In this edition of Revista Dor several articles approach the issue of acute pain, discussing specific aspects of its presentation, as well as its assessment in special populations, as ICU children, or even drug therapy techniques for postoperative pain. They call our attention to the problem of this type of pain in our country and to the concern of our services with its impact on individuals. Acute pain is also seen as a complaint which is both difficult to control and common in family medicine, sports medicine and in general medical practice.
Although there were significant advances in pain research in the last decades, insufficient pain control remains the rule and not the exception.
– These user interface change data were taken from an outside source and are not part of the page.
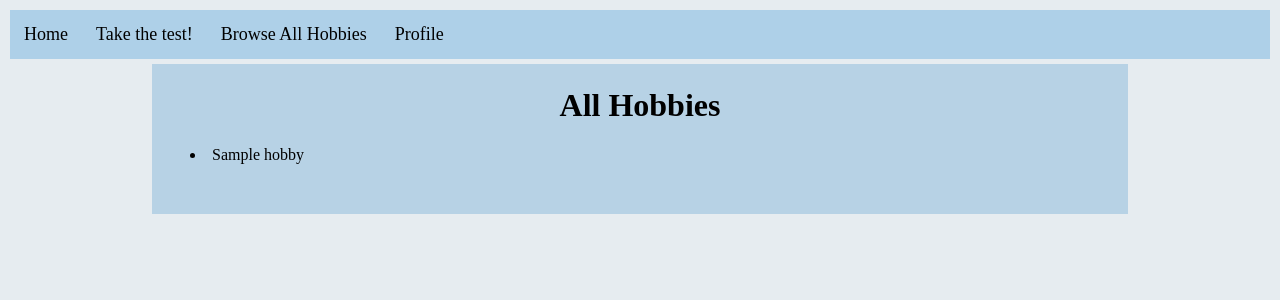
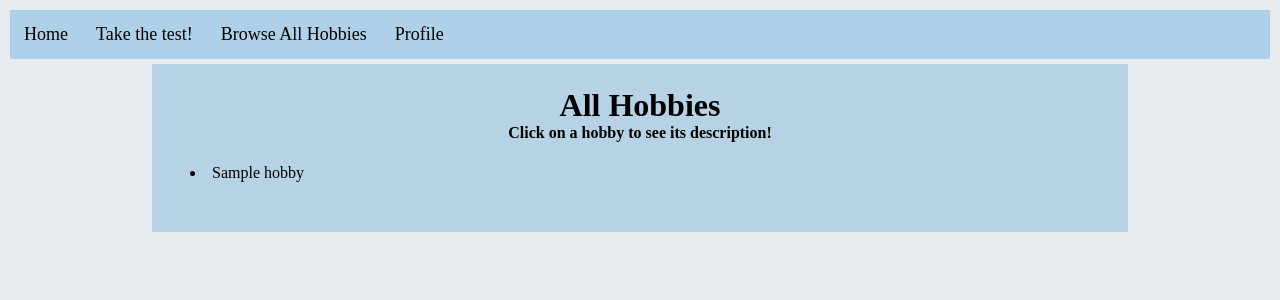
Before and after one commit to mdalhlke/hobyn, a Python web app: template templates/all_hobbies.html in a window 1280 px wide. Shown: the top 300 px of the page. Run offline with Jinja, Linux system fonts and the light colour scheme; the template is opened without the code that fills it: most values are stand-ins (such as "Sample title", 1, 10 or a date in 2020); some libraries are stand-ins or nearby versions.

Commit message:
added description

```diff
--- a/styles/all_hobbies.css
+++ b/styles/all_hobbies.css
@@ -49,6 +49,12 @@ footer {
 
 h1 {
   text-align: center;
+  margin-bottom: 0;
+}
+
+h4 {
+  text-align: center;
+  margin-top: 0px;
 }
 
 .hobby {
--- a/templates/all_hobbies.html
+++ b/templates/all_hobbies.html
@@ -18,6 +18,7 @@
 
     <div class=whitespace>
       <h1>All Hobbies</h1>
+      <h4>Click on a hobby to see its description! </h4>
         <form action= "/all_hobbies" method="get">
           <div>
               {% for hobby in hobbies|sort(attribute='name') %}
```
Studies show that 30% to 40% of patients discharged after outpatient procedures have moderate to severe pain during the first 24 to 48 hours1. Pain decreases with time, but can be severe enough to interfere with sleep and daily tasks. Besides that, post-op pain is the most prevalent factor for delays in hospital discharges, as well as the main cause for medical calls after discharges and the most prevalent reason for hospital readmissions2,3. Issues like nausea, vomiting, fatigue and pain are the most common reasons to delay discharge as well as the most common ones for readmitting patients to the hospitall1,2.
Severe post-op pain causes extreme discomfort and distress, being associated with sleep disorders, which lead to fatigue. This situation may last for some days, preventing patients to return to working activities, thus generating economic impact in their lives. Another aspect to be considered is the negative impact of post - op pain and other forms of acute pain on several organs and organ systems, such as heart and lungs4.
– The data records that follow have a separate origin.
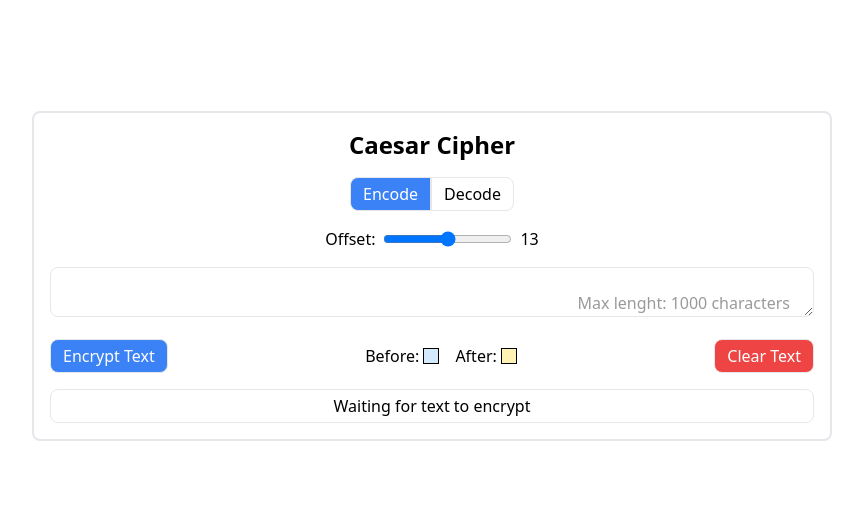
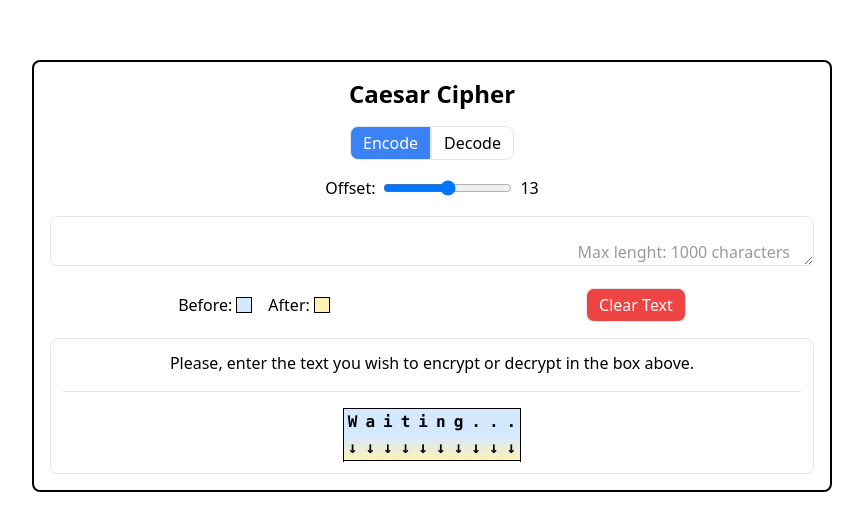
Before and after one commit to JohnC0de/Caesars_Cipher, a React (Vite) app: page / in a window 1280 px wide. Shown: the part 124-654 px from the top of the page, without its empty margins (208-1071 px from the left). Built offline with nearby package versions, Linux system fonts and the light colour scheme.

Commit message:
update: refactored code to use components

```diff
--- a/src/App.tsx
+++ b/src/App.tsx
@@ -1,5 +1,7 @@
 import { useState } from 'react'
 import { cipher } from './cipher'
+import CipherInputFields from './components/CipherInputFields/Index'
+import CipherVisualization from './components/CipherVizualization/Index'
 
 export enum cipherStateEnum {
   encoding = 'Encode',
@@ -12,96 +14,22 @@ export function App() {
   )
   const [cipherOffset, setCipherOffset] = useState(13)
   const [cipherText, setCipherText] = useState('')
-  const testArray = [
-    'a',
-    'b',
-    'c',
-    'd',
-    'e',
-    'f',
-    'g',
-    'h',
-    'i',
-    'j',
-    'k',
-    'l',
-    'm',
-    'n',
-    'o',
-    'p',
-    'q',
-    'r',
-    's',
-    't',
-    'u',
-    'v',
-    'w',
-    'x',
-    'y',
-    'z'
-  ]
-
-  const result = cipher(cipherText, cipherOffset, cipherState)
+  const [cipherTextResult, setCipherTextResult] = useState('')
 
   return (
     <div className="flex items-center justify-center min-h-screen p-4">
-      <div className="flex flex-col items-center w-full max-w-[800px] gap-4 p-4 border-2 rounded-lg">
-        <h1 className="text-2xl font-semibold text-center">Caesar Cipher</h1>
-        <div className="flex">
-          <button
-            className={`border py-1 px-3 rounded-l-lg ${
-              cipherState === cipherStateEnum.encoding &&
-              'bg-blue-500 text-white'
-            }`}
-            onClick={() => {
-              setCipherState(cipherStateEnum.encoding)
-              cipherText === '' ? '' : setCipherText(result)
-            }}
-          >
-            {cipherStateEnum.encoding}
-          </button>
-          <button
-            className={`border py-1 px-3 rounded-r-lg ${
-              cipherState === cipherStateEnum.decoding &&
-              'bg-blue-500 text-white'
-            }`}
-            onClick={() => {
-              setCipherState(cipherStateEnum.decoding)
-              cipherText === '' ? '' : setCipherText(result)
-            }}
-          >
-            {cipherStateEnum.decoding}
-          </button>
-        </div>
-
-        <p className="flex justify-center">
-          Offset:
-          <input
-            className="mx-2"
-            type="range"
-            min="1"
-            max="25"
-            defaultValue={13}
-            onChange={e => setCipherOffset(Number(e.target.value))}
-          ></input>
-          {cipherOffset}
-        </p>
-
-        <div className="relative w-full">
-          <textarea
-            className="w-full px-2 py-1 text-sm border rounded-lg"
-            onChange={e => setCipherText(e.target.value)}
-            value={cipherText}
-            maxLength={1000}
-          ></textarea>
-          <p className="absolute select-none bottom-2 right-6 text-black/40">
-            Max lenght: 1000 characters
-          </p>
-        </div>
-        <div className="flex items-center justify-between w-full gap-y-2">
-          <button className="px-3 py-1 text-white bg-blue-500 border rounded-lg">
-            Encrypt Text
-          </button>
+      <div className="flex flex-col items-center w-full max-w-[800px] gap-4 p-4 border-2 rounded-lg border-black">
+        <CipherInputFields
+          cipherState={cipherState}
+          cipherOffset={cipherOffset}
+          cipherText={cipherText}
+          cipherTextResult={cipherTextResult}
+          setCipherState={setCipherState}
+          setCipherOffset={setCipherOffset}
+          setCipherText={setCipherText}
+          setCipherTextResult={setCipherTextResult}
+        />
+        <div className="flex items-center justify-around w-full gap-y-2">
           <div className="flex items-center">
             <p>Before:</p>
             <div className="w-4 h-4 ml-1 border border-black bg-blue-300/40"></div>
@@ -116,31 +44,10 @@ export function App() {
             Clear Text
           </button>
         </div>
-        <div className="w-full p-1 overflow-x-auto border rounded-lg">
-          {result === '' ? (
-            <p className="text-center">Waiting for text to encrypt</p>
-          ) : (
-            <table className="mx-auto border border-black rounded-lg">
-              <tr className=" bg-blue-300/40">
-                {Array.from(cipherText).map(item => (
-                  <td className="px-1 font-mono font-semibold">{item}</td>
-                ))}
-              </tr>
-              <tr>
-                {Array.from(cipherText).map(item => (
-                  <td className="px-1 font-mono font-semibold bg-gradient-to-b from-blue-300/40 to-yellow-300/40">
-                    ↓
-                  </td>
-                ))}
-              </tr>
-              <tr className=" bg-yellow-300/40">
-                {Array.from(result).map(item => (
-                  <td className="px-1 font-mono font-semibold">{item}</td>
-                ))}
-              </tr>
-            </table>
-          )}
-        </div>
+        <CipherVisualization
+          cipherTextResult={cipherTextResult}
+          cipherText={cipherText}
+        />
       </div>
     </div>
   )
--- /dev/null
+++ b/src/components/CipherInputFields/Index.tsx
@@ -0,0 +1,83 @@
+import { useEffect } from 'react'
+import { cipherStateEnum } from '../../App'
+import { cipher } from '../../cipher'
+
+type CipherInputFieldsProps = {
+  cipherState: cipherStateEnum
+  cipherOffset: number
+  cipherText: string
+  cipherTextResult: string
+  setCipherState: (cipherState: cipherStateEnum) => void
+  setCipherOffset: (cipherOffset: number) => void
+  setCipherText: (cipherText: string) => void
+  setCipherTextResult: (cipherTextResult: string) => void
+}
+
+export default function CipherInputFields({
+  cipherState,
+  cipherOffset,
+  cipherText,
+  cipherTextResult,
+  setCipherState,
+  setCipherOffset,
+  setCipherText,
+  setCipherTextResult
+}: CipherInputFieldsProps) {
+  useEffect(() => {
+    setCipherTextResult(cipher(cipherText, cipherOffset, cipherState))
+  }, [cipherText, cipherOffset, cipherState])
+  return (
+    <>
+      <h1 className="text-2xl font-semibold text-center">Caesar Cipher</h1>
+      <div className="flex">
+        <button
+          className={`border py-1 px-3 rounded-l-lg ${
+            cipherState === cipherStateEnum.encoding && 'bg-blue-500 text-white'
+          }`}
+          onClick={() => {
+            setCipherState(cipherStateEnum.encoding)
+            cipherText === '' ? '' : setCipherText(cipherTextResult)
+          }}
+        >
+          {cipherStateEnum.encoding}
+        </button>
+        <button
+          className={`border py-1 px-3 rounded-r-lg ${
+            cipherState === cipherStateEnum.decoding && 'bg-blue-500 text-white'
+          }`}
+          onClick={() => {
+            setCipherState(cipherStateEnum.decoding)
+            cipherText === '' ? '' : setCipherText(cipherTextResult)
+          }}
+        >
+          {cipherStateEnum.decoding}
+        </button>
+      </div>
+
+      <p className="flex justify-center">
+        Offset:
+        <input
+          className="mx-2"
+          type="range"
+          min="1"
+          max="25"
+          defaultValue={13}
+          onChange={e => setCipherOffset(Number(e.target.value))}
+        ></input>
+        {cipherOffset}
+      </p>
+
+      <div className="relative w-full">
+        <textarea
+          className="w-full px-2 py-1 text-sm border rounded-lg"
+          onChange={e => setCipherText(e.target.value)}
+          value={cipherText}
+          maxLength={1000}
+        ></textarea>
+        <p className="absolute select-none bottom-2 right-6 text-black/40">
+          Max lenght: 1000 characters
+        </p>
+      </div>
+    </>
+  )
+}
--- /dev/null
+++ b/src/components/CipherVizualization/CipherVisualizationBox.tsx
@@ -0,0 +1,32 @@
+import { CipherVizualizationProps } from './Index'
+
+export function CipherVisualizationBox({
+  cipherTextResult,
+  cipherText
+}: CipherVizualizationProps) {
+  const cipherCharsStyle = 'px-1 font-mono font-semibold'
+
+  return (
+    <table className="mx-auto border border-black rounded-lg">
+      <tr className=" bg-blue-300/40">
+        {Array.from(cipherText).map(char => (
+          <td className={cipherCharsStyle}>{char}</td>
+        ))}
+      </tr>
+      <tr>
+        {Array.from(cipherText).map(char => (
+          <td
+            className={`${cipherCharsStyle} bg-gradient-to-b from-blue-300/40 to-yellow-300/40`}
+          >
+            ↓
+          </td>
+        ))}
+      </tr>
+      <tr className=" bg-yellow-300/40">
+        {Array.from(cipherTextResult).map(char => (
+          <td className={cipherCharsStyle}>{char}</td>
+        ))}
+      </tr>
+    </table>
+  )
+}
--- /dev/null
+++ b/src/components/CipherVizualization/Index.tsx
@@ -0,0 +1,34 @@
+import { CipherVisualizationBox } from './CipherVisualizationBox'
+
+export type CipherVizualizationProps = {
+  cipherTextResult: string
+  cipherText: string
+}
+
+export default function CipherVisualization({
+  cipherTextResult,
+  cipherText
+}: CipherVizualizationProps) {
+  return (
+    <div className="w-full p-1 overflow-x-auto border rounded-lg">
+      {cipherTextResult === '' ? (
+        <div className="flex flex-col gap-4 p-2">
+          <p className="text-center">
+            Please, enter the text you wish to encrypt or decrypt in the box
+            above.
+          </p>
+          <hr />
+          <CipherVisualizationBox
+            cipherTextResult={cipherTextResult}
+            cipherText={'Waiting...'}
+          />
+        </div>
+      ) : (
+        <CipherVisualizationBox
+          cipherTextResult={cipherTextResult}
+          cipherText={cipherText}
+        />
+      )}
+    </div>
+  )
+}
```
Post-op pain may persist for a long time and be considered as chronic post-op pain syndrome, which is now being recognized as a significant problem that must be diagnosed and fought against. This situation is most commonly seen in limb amputation surgeries, thoracotomies, mastectomies and inguinal hernias. The incidence of post-op chronic pain in outpatient procedures, such as inguinal hernia repair, may be more than 50%5.
Pain complaints are the most frequent reason for emergency ward consultations, representing more than 70% of all cases seen6. A large study, carried out in the United States, showed an average pain score of 8 in the numeric scale in patients seen at the Emergency Room. Around 41% of patients reported no relief or worsening of pain after visiting the ER, and almost three fourths of them reported moderate to severe pain at discharge6.
We hope that papers published in this edition may somehow contribute to decrease the current situation of acute pain underassessment and undertreatment.
João Batista Santos Garcia
Revista Dor Editor
- 1. Schug SA, Chong C. Pain management after ambulatory surgery. Curr Opin Anaesthesiol. 2009;22(6):738-43.
- 2. Apfelbaum JL, Chen C, Mehta SS, Gan TJ. Postoperative pain experience: results from a national survey suggest postoperative pain continues to be undermanaged. Anesth Analg. 2003;97(2):534:40.
- 3. Segerdahl M, Warrén-Stomberg M, Rawal N, Brattwall M, Jakobsson J. Clinical practices and routines for day surgery in Sweden: results from a nation-wide survey. Acta Anaesthesiol Scand. 2008;52(1):117-24.
- 4. Wu CL, Berenholtz SM, Pronovost PJ, Fleisher LA. Systematic review and analysis of postdischarge symptoms after outpatient surgery. Anesthesiolology. 2002;96(4):994-1003.
- 5. Perkins FM, Gopal A. Postsurgical chronic pain: a model for investigation the origins of chronic pain. Tech Reg Anesth Pain Manag. 2003;7(2):122-6.
- 6. Todd KH, Ducharme J, Choiniere M, Crandall CS, Fosnocht DE, Homel P, Tanabe P; PEMI Study Group. Pain in the emergency department: results of the pain and emergency medicine initiative (PEMI) multicenter study. J Pain. 2007;8(6):460-6.
Acute pain: a challenging problem
Publication in this collection
30 Oct 2013
Date of issue